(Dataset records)
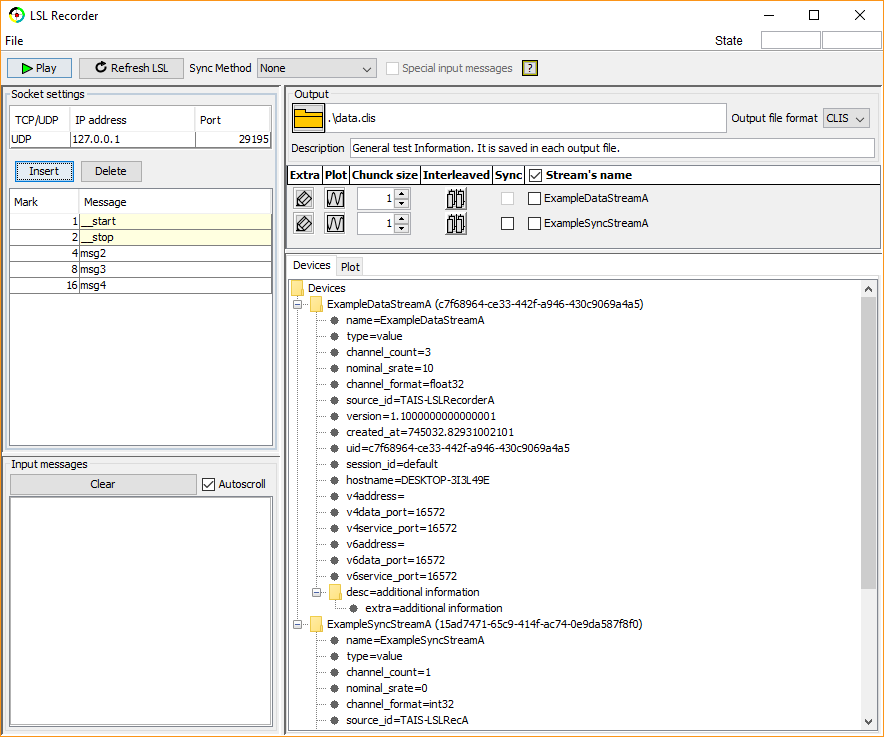
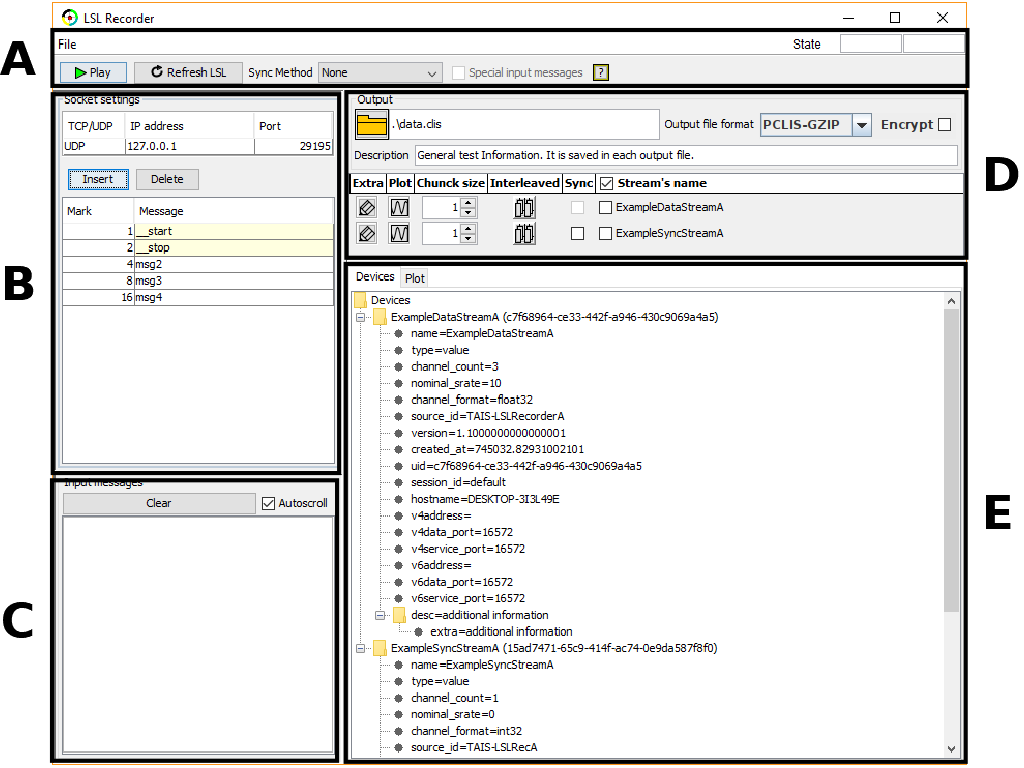
copy 2020.11.06.2

Changed region(s): [[0.0, 0.0, 1.0, 1.0]]

diff --git a/ImportClisData/Python/testClis.py b/ImportClisData/Python/testClis.py
@@ -11,6 +11,10 @@ f = 'D:/NextCloud/WorkSpace/GitHub/LSLRecorder/' + name + '.clis'
 f2 = 'D:/NextCloud/WorkSpace/GitHub/LSLRecorder/' + nameProc + '.clis'
 clis = ClisData.ClisData()
 
+f = 'C:/Users/Manuel Merino Monge/Desktop/Experimentos_Septiembre/';
+f = f + 'Lecy/TR1/';
+f = f + 'data_SESSION_N.clis';
+
 d = clis.importData( f )
 d2 = clis.importData( f2 )
 

diff --git a/README.md b/README.md
@@ -1,6 +1,6 @@
 # LSL Recorder
 
-LSL Recorder is a multi-thread, cross-platform software developed using Java technology (version 1.7) and [Lab Streaming Layer](https://github.com/sccn/labstreaminglayer) based on [CLIS](https://github.com/manmermon/CLIS) focused on recording digital signals for offline data analysis.
+LSL Recorder is a multi-thread, cross-platform software developed using Java technology (version 1.7) and [Lab Streaming Layer](https://github.com/sccn/labstreaminglayer) based on [CLIS](https://github.com/manmermon/CLIS) focused on recording digital signals for offline data analysis. More details in this [IEEE's paper](www.doi.org/10.1109/ACCESS.2020.3034770).
 
 <div align="center">
     <img src="./Readme/LSLRecorderGui.png", width="500">
@@ -10,49 +10,106 @@ LSL Recorder employs the next Java libraries:
 
 - [jcommon-1.0.23.jar](https://sourceforge.net/projects/jfreechart/files/3.%20JCommon/1.0.23/) (graphic; License LGPL).
 - [jfreechart-1.0.19.jar](https://sourceforge.net/projects/jfreechart/files/1.%20JFreeChart/1.0.19/) (graphic; License LGPL).
-- [jna-5.3.1.jar](repo1.maven.org/maven2/net/java/dev/jna/jna/5.3.1/jna-5.3.1.jar) (LSL requirement; Licenses LGPL 2.1 or later and 
+- [jna-5.3.1.jar](repo1.maven.org/maven2/net/java/dev/jna/jna/5.3.1/jna-5.3.1.jar) (LSL requirement; Licenses LGPL 2.1 or later).
+- [jna-platform-5.5.0.jar](https://mvnrepository.com/artifact/net.java.dev.jna/jna-platform/5.5.0) (License LGPL 2.1; Apache License 2.0).
+- [commons-compress-1.19.jar](https://mvnrepository.com/artifact/org.apache.commons/commons-compress/1.19) (Apache License 2.0): bzip2 compressor.
+- [icmp4j.jar](https://mvnrepository.com/artifact/sheltekio.javalibs/icmp4j/1.2) (License LGPL 3.0): It was modificed to calculate network delay in nano-seconds. 
+- [commons-lang3-3.7.jar](https://mvnrepository.com/artifact/org.apache.commons/commons-lang3/3.7) (Apache License 2.0).
+- [mfl-core-0.5.7-SNAPSHOT.jar](https://github.com/diffplug/MatFileIO) (Apache License 2.0): matlab output format.
+- [sis-jhdf5-19.04.0.jar](https://wiki-bsse.ethz.ch/display/JHDF5/Download+Page) (Apache License 2.0): hdf5 output format.
 Apache License 2.0).
 <!-- - [jgt-jgrassgears-0.7.6.jar](https://mvnrepository.com/artifact/org.jgrasstools/jgt-jgrassgears/0.7.6)-->
 <!-- - [jts-1.12.jar](https://mvnrepository.com/artifact/com.vividsolutions/jts/1.12)--> 
 
 
-## File Format
 
-The output file format of LSL Recorder is the version 2 from [CLIS](https://github.com/manmermon/CLIS). The import data files are available in the folder [ImportClisData](https://github.com/manmermon/LSLRecorder/tree/master/ImportClisData). The next <a href="#file_format">figure</a> shows its struct. This is split in two parts: data block (binary values) and header (text in UTF-8 format). 
+The project's struct:
+```
+LSLRecorder
+|
+|-- ImportClisData: To import data from CLIS format.
+|   |
+|   |-- Java
+|   |-- Matlab
+|   |-- Python
+|
+|-- LSLRecorder/src: source code.
+|
+|-- Lang: language files.
+|
+|-- Readme: used images in this readme file.
+|
+|-- lib: .jar libraries.
+|
+|-- systemLib: libraries of functions dependent on the operating system.
+|
+|-- plugins: .jar files. LSLRecorder's plugins. 
+|
+|-- binaries:
+|	|
+|   |-- LSLRecorder.zip: zip file with LSLRecorder.jar (runnable) and the folder systemLib.
+|   |-- LSLRecPluginInterface.jar: plugin's library. 
+```
+
+To use LSLRecorder, you have to download and unzip LSLRecorder.zip. This contains two file: *LSLRecorder.jar* and the folder *systemLib*. They both must be the same directory. The sentence to run LSLRecorder is: 
+```
+>> java -jar LSLRecorder.jar
+```
+
+# Plugins
+
+From LSLRecorder version 3, it is possible to extend the functionality adding plugins. The file [binaries/LSLRecPluginInterface.jar](https://github.com/manmermon/LSLRecorder/tree/master/binaries) must be imported in your project. This contains 5 type of plugins:
+
+- <u>Compressor</u>: new compressor to CLIS format. The plugin must be extends from LSLRecPluginCompressor class.
+- <u>Encoder</u>: new output format encoder. The plugin must be extends from LSLRecPluginEncoder class.
+- <u>Data processing</u>: adding data processing to input data stream. The plugin must implement ILSLPluginDataProcessing interface and extends LSLRecPluginDataProcessing class.
+- <u>Sync method</u>: new sync marker method. The plugin must implement ILSLRecPluginSyncMethod interface and extends LSLRecPluginSynMethod class.
+- <u>Trial interface</u>: adding trial interface. The plugin must implement ILSLRecPluginTrial interfacee and extends LSLRecPluginTrial class.
+
+If the plugin needs parameters, this can extends the LSLRecConfigurablePlugin template.
+
+<u><i><b>Note</b></i></u>: The current LSLRecorder version requires JRE/JDK 1.8 for the plugins to work. For Java 9 o greater, LSLRecorder works but without plugins. 
+
+# File Format
+
+The output file format of LSL Recorder is the version 2.1 from [CLIS](https://github.com/manmermon/CLIS). The import data files are available in the folder [ImportClisData](https://github.com/manmermon/LSLRecorder/tree/master/ImportClisData). The next <a href="#file_format">figure</a> shows its struct. This is split in two parts: data block (binary values) and header (text in UTF-8 format). 
 
 <div align="center" id="file_format">
-    <img src="./Readme/clis_file_format.png", width="400">
+    <img src="./Readme/clis_file_format_complete.png", width="800">
 </div>
-
-### Data Block 
-
-Sequence of compress block. Each block is the output of GZip compression technique applies to data segments of 5 MiB.
 
 ### Header
 
-Header contains all information to restore original data. This is split in 3 parts: restoration fields, data information, and padding. The next <a href="header_file">figure</a> shows this scheme. 
+Header contains all information to restore original data. This is split in 3 parts: restoration fields, data information, and padding. The <a href="file_format">previous figure</a> shows this scheme. 
 
-<div align="center" id="header_file">
-    <img src="./Readme/clis_header_file.png", width="400">
-</div>
 
 
 #### Restoration Fields
 
-Block of restoration fields is a single text line ending with the special character ``end of line'' ($\backslash n$). This contain all information to restore original data. Each field is split by a semicolon. The three firsts identify version, compression technique, and byte size of header, and the last one indicates if data information block is present. The other middle fields are referenced to data blocks. In these, the different subfields are separated by a comma, such that, the meaning (in order) is: 
+Block of restoration fields is a single text line ending with the special character *end of line* (*\n*). This contain all information to restore original data. Each field is split by a semicolon. The three firsts identify version, compression technique, and byte size of header, and the last one indicates if data information block is present. The other middle fields are referenced to data blocks. In these, the different subfields are separated by a comma, such that, the meaning (in order) is: 
 
 - varName: name of data stream. 
 - dataType: data type. Three exclusive options: int (integer), float, and char (character). 
 - typeBytes: number of bytes of data type. This way, a double value and a 32-bit integer are identified as "float,8", and "int,4". 
 - nCols: data streaming are structured as a NxM matrix. The number of columns is identified in this subfiled. 
-- block1ByteLen,...,blockNByteLen: number of bytes of each input 5MiB-data segments after compression algorithm.
+- block1ByteLen,...,blockNByteLen: number of bytes of each input 10MiB-data segments after compression algorithm.
+
+The order in which each data-block field appears indicates their order in the file.
+
+The last field of the first text line of restoration information shows whether the extension is available. A value equal to *true* indicates complementary information to restore data blocks is contained in the next text line. Version 2.1 of *CLIS* format is compounded by 2 fields separated by a semicolon. The first one indicates the length (in bytes) of the saved symmetric-encryption key after the next *\n*. This is encrypted, so it is advisable to check that the decryption key is the same (in the <a href="file_format">previous figure</a>, the encryption key is indicated by the string *ENCRYPTED-PASSWORD*). The second field contains an MD5-checksum code of encrypted-compressed data. The steps to generate it are: firstly data block (one by one), and then, CLIS header without the checksum code and padding (in the <a href="file_format">previous figure</a>, the checksum code is indicated by the string *MD5-text*).
 
 #### Data Information
 
-Data information block includes comments about data, and it is optional. This must be a single text line ending with the special character "end of line" (\n). In LSL Recorder, this contains LSL streaming information in XML format.
+Data information block includes comments about data, and it is optional. This must be a single text line ending with the special character *end of line* (*\n*). In LSL Recorder, this contains LSL streaming information in XML format. This text is encrypted if the user sets an encrypt key.
 
 #### Padding
 
-Numbers of compressed blocks and the length of each one are unknown at the beginning of convert processing. This fact causes that the number of characters of <i>restoration fields</i> is initially unknown. The target of the padding is to reserve enough memory space to insert the two previous header blocks at the beginning of output file, after data compression process is finished, without overwriting compressed data blocks. The header byte size is estimated based on the worst of case (uncompressed data for each 5MiB segment), and the special character "carriage return" (\r) is inserted until the estimation is reached.
+Numbers of compressed blocks and the length of each one are unknown at the beginning of convert processing. This fact causes that the number of characters of *restoration fields* is initially unknown. The target of the padding is to reserve enough memory space to insert the two previous header blocks at the beginning of output file, after data compression process is finished, without overwriting compressed data blocks. The header byte size is estimated based on the worst of case (uncompressed data for each 5MiB segment), and the special character *carriage return* (*\r*) is inserted until the estimation is reached.
 
 The process to convert the temporal input binary file data to output data file are split in 3 parts: 1) insert the padding to reserve the bytes for the header, 2) compress and save the input data files (in our case, the data file and the time stamp file), and 3) write the header file at the beginning.
+
+### Data Block 
+
+The data block consists of a sequence of compressed 10MiB-data segments. LSLRecorder currently supports two compression techniques: GZIP (default) and BZIP2. Each compressed block is encrypted if the user sets an encrypt key. 
+
+The process to convert the temporary input binary file data to the output data file is split into 3 parts: 1) insert the padding to reserve the header, 2) compress, encrypt and save the input binary data file, and 3) write the header file at the beginning.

● Your objective
Please reproduce, word for word, every line from the first line of the records above through the line containing "-LSL Recorder is", and leave out the pictures.

● Solution
copy 2020.11.06.2

Changed region(s): [[0.0, 0.0, 1.0, 1.0]]

diff --git a/ImportClisData/Python/testClis.py b/ImportClisData/Python/testClis.py
@@ -11,6 +11,10 @@ f = 'D:/NextCloud/WorkSpace/GitHub/LSLRecorder/' + name + '.clis'
 f2 = 'D:/NextCloud/WorkSpace/GitHub/LSLRecorder/' + nameProc + '.clis'
 clis = ClisData.ClisData()
 
+f = 'C:/Users/Manuel Merino Monge/Desktop/Experimentos_Septiembre/';
+f = f + 'Lecy/TR1/';
+f = f + 'data_SESSION_N.clis';
+
 d = clis.importData( f )
 d2 = clis.importData( f2 )
 

diff --git a/README.md b/README.md
@@ -1,6 +1,6 @@
 # LSL Recorder
 
-LSL Recorder is a multi-thread, cross-platform software developed using Java technology (version 1.7) and [Lab Streaming Layer](https://github.com/sccn/labstreaminglayer) based on [CLIS](https://github.com/manmermon/CLIS) focused on recording digital signals for offline data analysis.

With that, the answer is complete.